Computers and artificial intelligence have come along at an exponential rate over the past few decades, from being regarded as oversized adding machines to the point where they have played integral roles in some legitimately creative endeavours.
The original Death Star had a diameter of 140Km, was crewed by 1.7 million personnel, and had the ability to destroy a planet.
Sean Andrews’ version doesn’t pack quite that firepower, but it is still an impressive undertaking. Andrews and his band of rebels at the small Australian electronics startup have successfully taken on the Empire-sized Disney corporation and convinced it to license Plox’ version of the Death Star to taken on the entire planet.

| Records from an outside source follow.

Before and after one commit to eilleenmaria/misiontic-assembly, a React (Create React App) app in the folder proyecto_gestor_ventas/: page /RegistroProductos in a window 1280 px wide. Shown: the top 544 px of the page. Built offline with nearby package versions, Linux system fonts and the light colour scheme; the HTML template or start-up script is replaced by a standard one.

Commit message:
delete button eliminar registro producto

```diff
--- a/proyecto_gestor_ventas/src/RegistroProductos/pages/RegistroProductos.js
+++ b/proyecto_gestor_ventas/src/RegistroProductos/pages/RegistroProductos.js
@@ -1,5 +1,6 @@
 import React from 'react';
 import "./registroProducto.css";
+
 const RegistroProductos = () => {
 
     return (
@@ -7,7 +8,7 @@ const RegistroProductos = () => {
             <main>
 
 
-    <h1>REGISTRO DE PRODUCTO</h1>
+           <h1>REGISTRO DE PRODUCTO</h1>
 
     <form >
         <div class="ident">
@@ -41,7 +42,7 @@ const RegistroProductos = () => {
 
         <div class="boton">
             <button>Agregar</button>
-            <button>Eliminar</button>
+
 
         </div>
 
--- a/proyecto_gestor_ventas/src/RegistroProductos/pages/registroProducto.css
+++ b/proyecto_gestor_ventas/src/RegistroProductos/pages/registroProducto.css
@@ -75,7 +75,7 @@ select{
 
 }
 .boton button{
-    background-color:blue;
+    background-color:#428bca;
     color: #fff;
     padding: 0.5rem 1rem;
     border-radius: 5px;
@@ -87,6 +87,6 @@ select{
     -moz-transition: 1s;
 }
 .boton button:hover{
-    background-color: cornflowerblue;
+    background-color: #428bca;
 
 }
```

Andrews and the team at Plox have reimagined the Death Star as a scale-model Bluetooth speaker that uses magnets to levitate above its base.
And their timing couldn’t be better, with the December cinema release of Rogue One – A Star Wars Story, and 2017 marking the 40th anniversary of the film that started it all.

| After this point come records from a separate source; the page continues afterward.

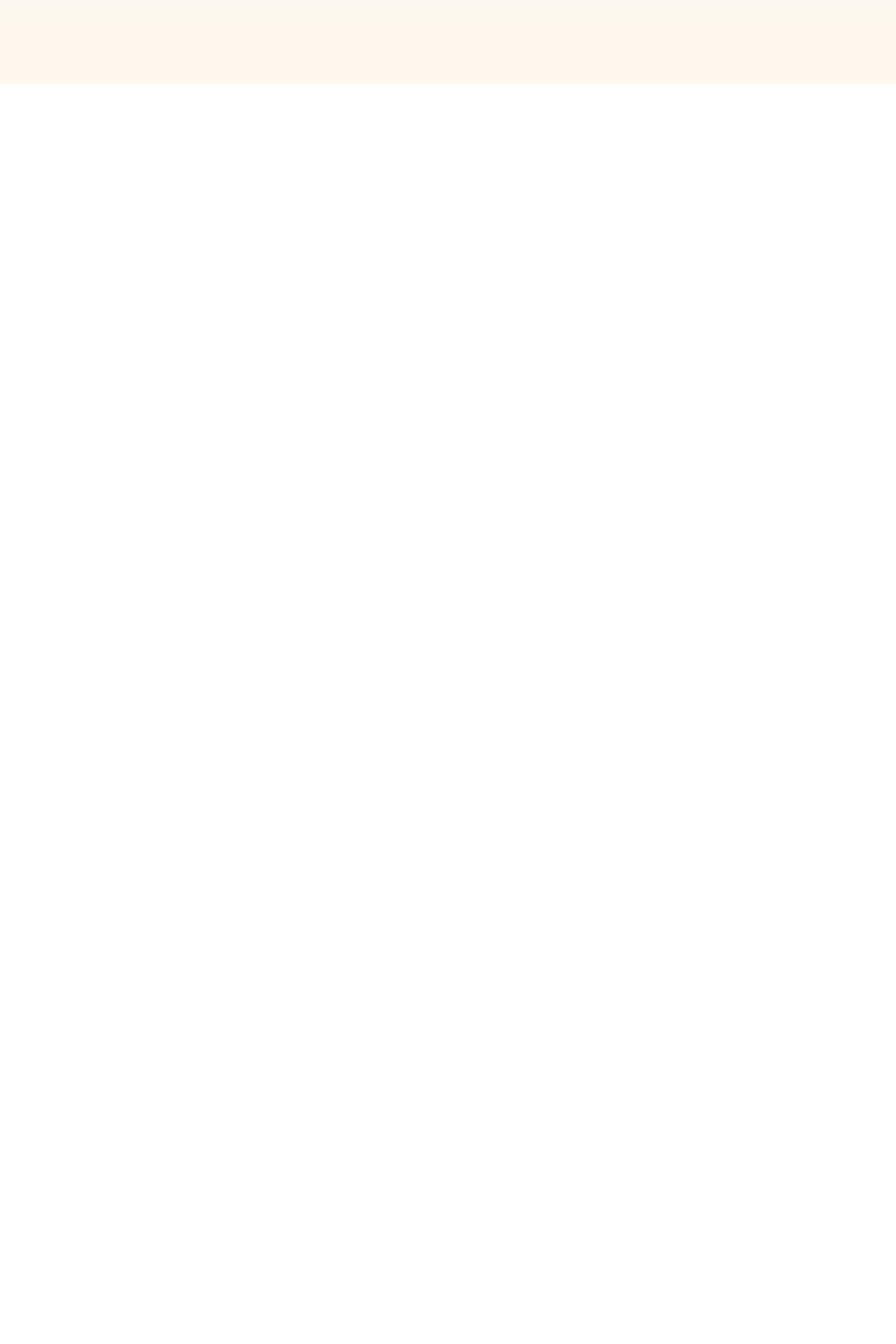
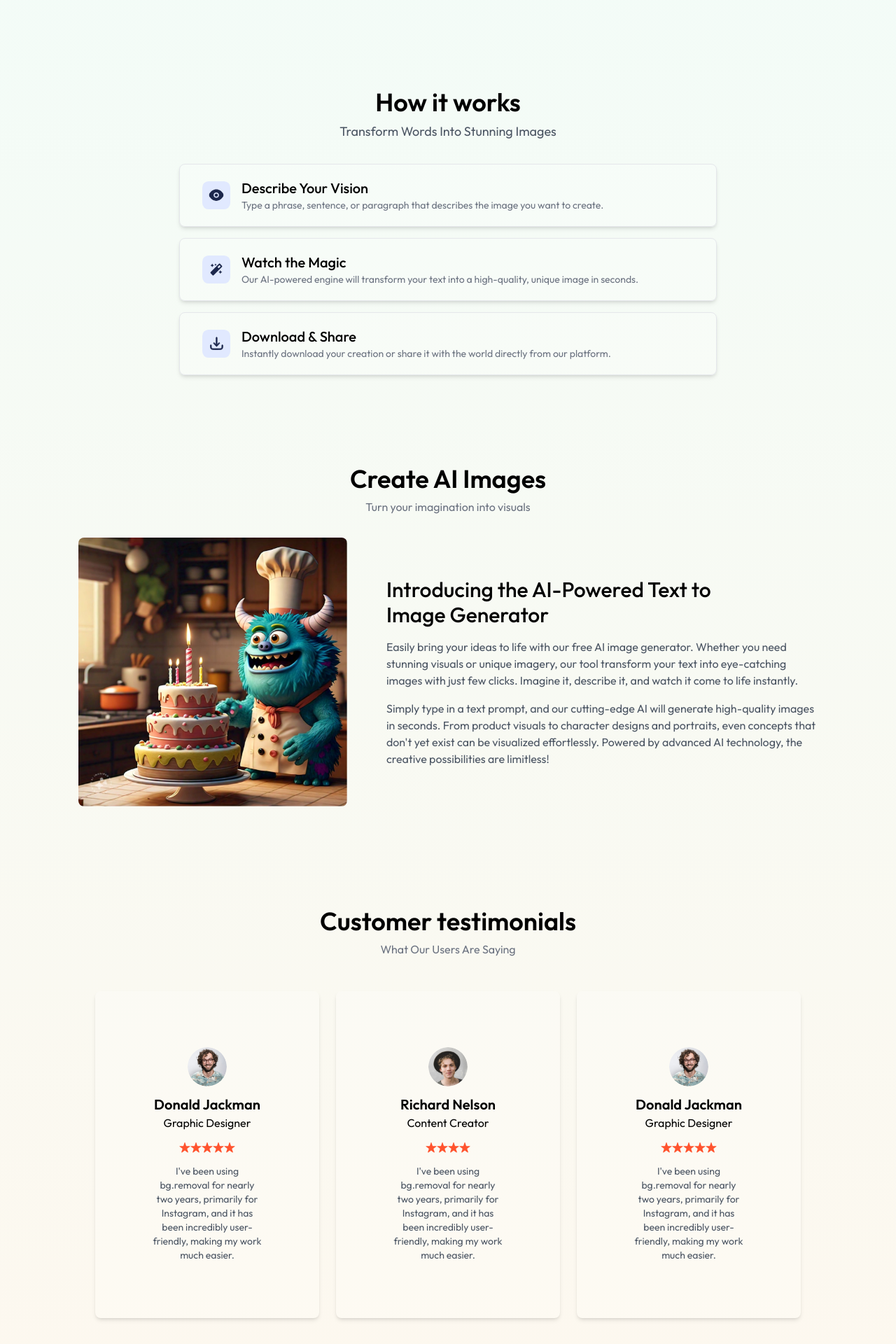
Before and after one commit to rushikesh109/Imagify, a React (Vite) app in the folder client/: page / in a window 1280 px wide. Shown: the part 680-2600 px from the top of the page at 70% size. Before the commit the page ends 800 px from the top, so only its background shows below. Built offline with nearby package versions, Linux system fonts and the light colour scheme; a web font is replaced by a local one.

Commit message:
home page done

```diff
--- a/client/src/App.jsx
+++ b/client/src/App.jsx
@@ -4,6 +4,7 @@
 import BuyCredit from './pages/BuyCredit'
 import Result from './pages/Result'
 import Navbar from './components/Navbar'
+import Footer from './components/Footer'
 
 const App = () => {
   return (
@@ -15,6 +16,7 @@
         <Route path='/buy' element={<BuyCredit/>}/>
 
       </Routes>
+      <Footer/>
     </div>
   )
 }
--- a/client/src/assets/assets.js
+++ b/client/src/assets/assets.js
@@ -67,7 +67,7 @@
         image:profile_img_2,
         name:'Richard Nelson',
         role:'Content Creator',
-        stars:5,
+        stars:4,
         text:`I've been using bg.removal for nearly two years, primarily for Instagram, and it has been incredibly user-friendly, making my work much easier.`
     },
     {
--- /dev/null
+++ b/client/src/components/Description.jsx
@@ -0,0 +1,29 @@
+import React from 'react'
+import { assets } from '../assets/assets'
+
+const Description = () => {
+  return (
+    <div className='flex flex-col items-center justify-center my-24 p-6md:px-28'>
+      <h1 className='text-3xl sm:text-4xl font-semibold mb-2'>Create AI Images</h1>
+      <p className="text-gray-500 mb-8">Turn your imagination into visuals</p>
+
+
+      <div className='flex flex-col gap-5 md:gap-14 md:flex-row items-center'>
+         <img src={assets.sample_img_1} alt="" className='w-80 xl:w-96 rounded-lg'/>
+         <div >
+            <h2 className='text-3xl font-medium max-w-lg mb-4' >
+                Introducing the AI-Powered Text to Image Generator
+            </h2>
+            <p className='text-gray-600 mb-4'>
+                Easily bring your ideas to life with our free AI image generator. Whether you need stunning visuals or unique imagery, our tool transform your text into eye-catching images with just few clicks. Imagine it, describe it, and watch it come to life instantly.
+            </p>
+            <p className='text-gray-600'>
+                Simply type in a text prompt, and our cutting-edge AI will generate high-quality images in seconds. From product visuals to character designs and portraits, even concepts that don't yet exist can be visualized effortlessly. Powered by advanced AI technology, the creative possibilities are limitless!
+            </p>
+         </div>
+      </div>
+    </div>
+  )
+}
+
+export default Description
--- /dev/null
+++ b/client/src/components/Footer.jsx
@@ -0,0 +1,21 @@
+import React from 'react'
+import { assets } from '../assets/assets'
+
+const Footer = () => {
+  return (
+    <div className='flex item-center justify-between gap-4 py-3 mt-20'>
+
+      <img src={assets.logo} alt='' width={150} />
+
+      <p className='flex-1 border-l border-gray-400 pl-4 text-sm text-gray-500 max-sm:hidden'>Copyright @Rushikesh.dev | All right reserved</p>
+
+      <div className='flex gap-2.5'>
+             <img src={assets.facebook_icon} alt='' width={35}/>
+             <img src={assets.twitter_icon} alt='' width={35}/>
+             <img src={assets.instagram_icon} alt='' width={35}/>
+      </div>
+    </div>
+  )
+}
+
+export default Footer
--- /dev/null
+++ b/client/src/components/GenerateBtn.jsx
@@ -0,0 +1,18 @@
+import React from 'react'
+import { assets } from '../assets/assets'
+
+const GenerateBtn = () => {
+  return (
+    <div className='pb-16 text-center'>
+        <h1 className='text-2xl mb:text-3xl lg:text-4xl mt-4 font-semibold text-neutral-800 py-6 md:py-16'>See the magic. Try now</h1>
+
+        <button className='inline-flex items-center gap-2 px-12 py-3 rounded-full bg-black text-white m-auto hover:scale-105 transition-all duration-500'>Generate Images
+
+            <img src={assets.star_group}alt='' className='h-6' />
+        </button>
+
+    </div>
+  )
+}
+
+export default GenerateBtn
--- /dev/null
+++ b/client/src/components/Steps.jsx
@@ -0,0 +1,28 @@
+import React from 'react'
+import { stepsData } from '../assets/assets'
+
+const Steps = () => {
+  return (
+    <div className='flex flex-col items-center justify-center my-32'>
+      <h1 className='text-3xl sm:text-4xl font-semibold mb-2'>How it works</h1>
+
+      <p className='text-lg text-gray-600 mb-8'>Transform Words Into Stunning Images</p>
+
+      <div className='space-y-4 w-full max-w-3xl text-sm'>
+        {stepsData.map((item, index)=>(
+            <div key={index}
+            className='flex items-center gap-4 p-5 px-8 bg-white/20 shadow-md border cursor-pointer hover:scale-[1.02] transition-all duration-300 rounded-lg'
+            >
+               <img width={40} src={item.icon} alt=""/>
+               <div>
+                <h2 className='text-xl font-medium'>{item.title}</h2>
+                <p className='text-gray-500'>{item.description}</p>
+                </div>
+            </div>
+        ))}
+      </div>
+    </div>
+  )
+}
+
+export default Steps
--- /dev/null
+++ b/client/src/components/Testimonials.jsx
@@ -0,0 +1,33 @@
+import React from 'react'
+import { assets, testimonialsData } from '../assets/assets'
+
+const Testimonials = () => {
+  return (
+    <div className='flex flex-col items-center justify-center my-20 py-12'>
+
+      <h1 className='text-3xl sm:text-4xl font-semibold mb-2'>Customer testimonials</h1>
+      <p className="text-gray-500 mb-12">What Our Users Are Saying</p>
+
+      <div className='flex flex-wrap gap-6'>
+        {testimonialsData.map(( testimonail, index)=>(
+            <div key={index} className='bg-white/20 p-20 rounded-lg shadow-md order w-80 m-auto cursor-pointer hover:scale-[1.02]transition-all'>
+                <div className='flex flex-col items-center'>
+                    <img src={testimonail.image} alt='' className='rounded-full w-14' />
+                    <h2 className='text-xl font-semibold mt-3'>{testimonail.name}</h2>
+                    <p className='flex mb-4'>{testimonail.role}</p>
+                    <div className='flex mb-4'>
+                        {Array(testimonail.stars).fill().map((item, index)=>(
+                            <img key={index} src={assets.rating_star} alt='' />
+                        ))}
+                        </div>
+                        <p className='text-center text-sm text-gray-600'>{testimonail.text}</p>
+                    </div>
+            </div>
+        ))}
+
+      </div>
+    </div>
+  )
+}
+
+export default Testimonials
--- a/client/src/pages/Home.jsx
+++ b/client/src/pages/Home.jsx
@@ -1,10 +1,18 @@
 import React from 'react'
 import Header from '../components/Header'
+import Steps from '../components/Steps'
+import Description from '../components/Description'
+import Testimonials from '../components/Testimonials'
+import GenerateBtn from '../components/GenerateBtn'
 
 const Home = () => {
   return (
     <div>
      <Header/>
+     <Steps/>
+     <Description/>
+     <Testimonials/>
+     <GenerateBtn/>
     </div>
   )
 }
```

Andrews says he first came up with the idea in early 2015 when he saw another version of a levitating speaker.
“We looked at it and said, ‘hey, wait a second, maybe we can make that into a Death Star’,” Andrews recalls.
That idea was sent to a designer, and Plox began building out its go-to-market strategy. That meant winning Disney’s approval. But like the mission that destroyed the original Death Star in the 1977 film, the approach would not be easy.

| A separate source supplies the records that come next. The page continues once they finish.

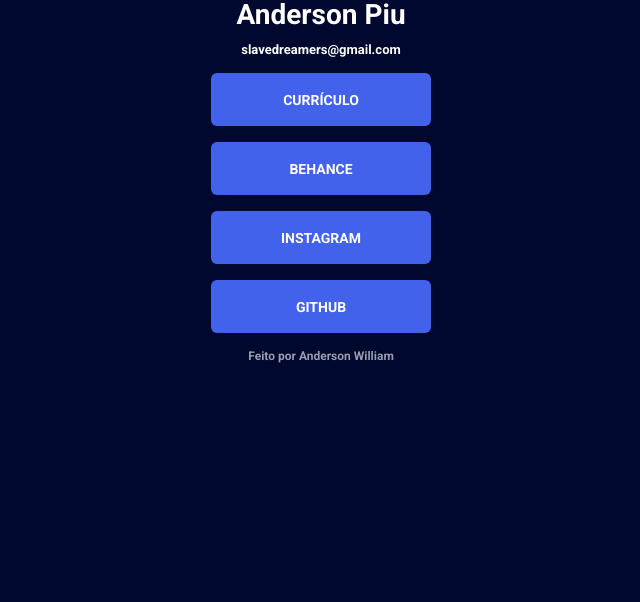
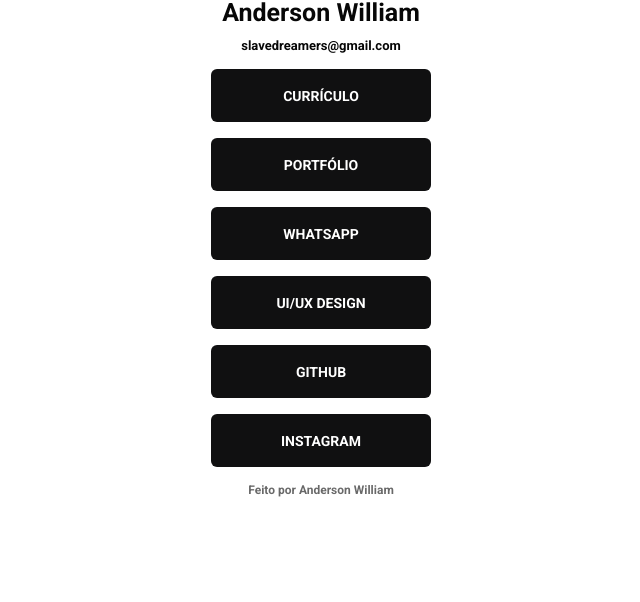
Before and after one commit to Andersoncigano/links, a plain HTML site: page index.html in a window 1280 px wide. Shown: the part 198-800 px from the top of the page, without its empty margins (319-959 px from the left). Drawn offline with Linux system fonts and the light colour scheme.

Commit message:
atualizado...

```diff
--- a/index.html
+++ b/index.html
@@ -21,31 +21,42 @@
 
    <img class= "avatar" src="https://github.com/Andersoncigano.png" alt= minha imagem/>
 
-  <h1> Anderson Piu</h1>
+  <h1> Anderson William</h1>
 
   <p>  slavedreamers@gmail.com </p>
 
 <ul>
 
-    <li>
+    <li class="curriculo">
       <a href="https://drive.google.com/file/d/1Iz5Jyg-plPu60QHn1I67K5LbI415GUoT/view?usp=sharing"
       target="_blank"> Currículo</a>
       </li>
 
       <li>
       <a href="https://www.behance.net/andersonnh"
-      target="_blank">Behance</a>
+      target="_blank">Portfólio</a>
+      </li>
+
+      <li>
+      <a href="https://api.whatsapp.com/send?phone=5551993171197&text=Anderson"
+      target="_blank"> whatsapp</a>
       </li>
 
      <li>
-      <a href="https://www.instagram.com/andersonnhrs/"
-      target="_blank"> Instagram</a>
+      <a href="https://www.figma.com/file/VJG2hWLNLYOi5bOlY54Xda/Egames?node-id=38%3A5162"
+      target="_blank"> UI/UX Design</a>
+      </li>
+
+     <li>
+      <a href="https://github.com/Andersoncigano"
+      target="_blank">Github</a>
       </li>
 
       <li>
-      <a href="https://github.com/Andersoncigano"
-      target="_blank">Github</a>
+      <a href="https://www.instagram.com/andersonnhrs/"
+      target="_blank">Instagram</a>
       </li>
+
         </ul>
 
            <footer> Feito por Anderson William </footer>
--- a/styles.css
+++ b/styles.css
@@ -6,15 +6,15 @@
 
 html {
 
---bg-color: #EDF2FF;
+--bg-color: #0d0d0e;
 --text-color: #00082f;
 }
 
 
 body.dark {
 
---bg-color:#00082f;
---text-color: #ffff
+--bg-color:#ffffff;
+--text-color: rgb(7, 7, 7);
 
 }
 
@@ -60,13 +60,13 @@
   width: 125px;
   height: 125px;
   padding: 3,7px;
-  border: #4262EB solid 4px;
+  border: #ffffff solid 4px;
 
 
 }
 h1 {
   text-align: center;
-  font-size: 28px;
+  font-size: 25px;
   margin-top: 7px;
   margin-bottom: 8px;
 
@@ -100,7 +100,7 @@
    display: flex;
    align-items: center;
    justify-content: center;
-   background: #4262EB;
+   background: #101011;
    color: white;
    text-transform: uppercase;
    font-size: 14px;
@@ -109,16 +109,13 @@
    margin-bottom: 16px;
    border-radius:6px;
    transition: background 400ms;
-
-
 }
 
 ul li a:hover {
 
-  background: #364FC7;
+background: #FC0A0A;
 
 }
-
 
 footer {
 
```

“We contacted a friend who is in the licensing space and had sold licensed products in with Disney,” Andrews says.
That put them in touch with Disney itself, but it took connections with another three people to find the one they needed to deal with. From there, things happened quickly.
“Rather than just pitching, we went and made one, and brought it in to them,” Andrews says. “By this point your nerves are there, and you just hope the product works when you get it in the room.
“But we had the product in hand, which really sold itself. So we kind of let it do the talking. And that was it.”
The company also developed a merchandising plan that covered everyone from small businesses to large footprint and online stores. Andrew says their efforts were helped by Plox’s heritage in creating and marketing consumer technology, such as portable charging devices, which it had succeeded in having ranged in Dick Smith, Harvey Norman, Big W and airport electronics retailers. The company had also been named as an honouree at the 2015 Consumer Electronics Show awards for innovation in portable power.
Then six months later the company was pitching to Disney.
“In 2015 when we stated engaging them we really only hoped to get Australia and New Zealand as a starting point,” Andrews says. “And after month and month and months they said ‘hey, you guys seem to know that you are doing, let’s bring that global.”
The company has now taken its Death Star to Switzerland, Germany, the UK,and Benelux nations, and are planning on opening up Asia.
“We’re happy with the way it’s gone,” Andrews says. “We’ve definitely noticed the strengths of the Star Wars franchise. It is one of those unbelievable ones where everyone gets it, and you realise how strong Disney is as a global powerhouse and branding company.”
Andrews saysPlox will continue to develop its charger and accessories business, with a focus on a ‘junior’ product line, but the success of the Death Star hasdefinitely got the company considering other licencing deals.
Andrews is adamant that other brands should not feel trepidations when reaching out to behemoths like Disney.
“Just take the punt,” Andrews says. “If you’ve got a good idea and want to run with it, reach out. It doesn’t hurt these days to make a phone call or send an email.”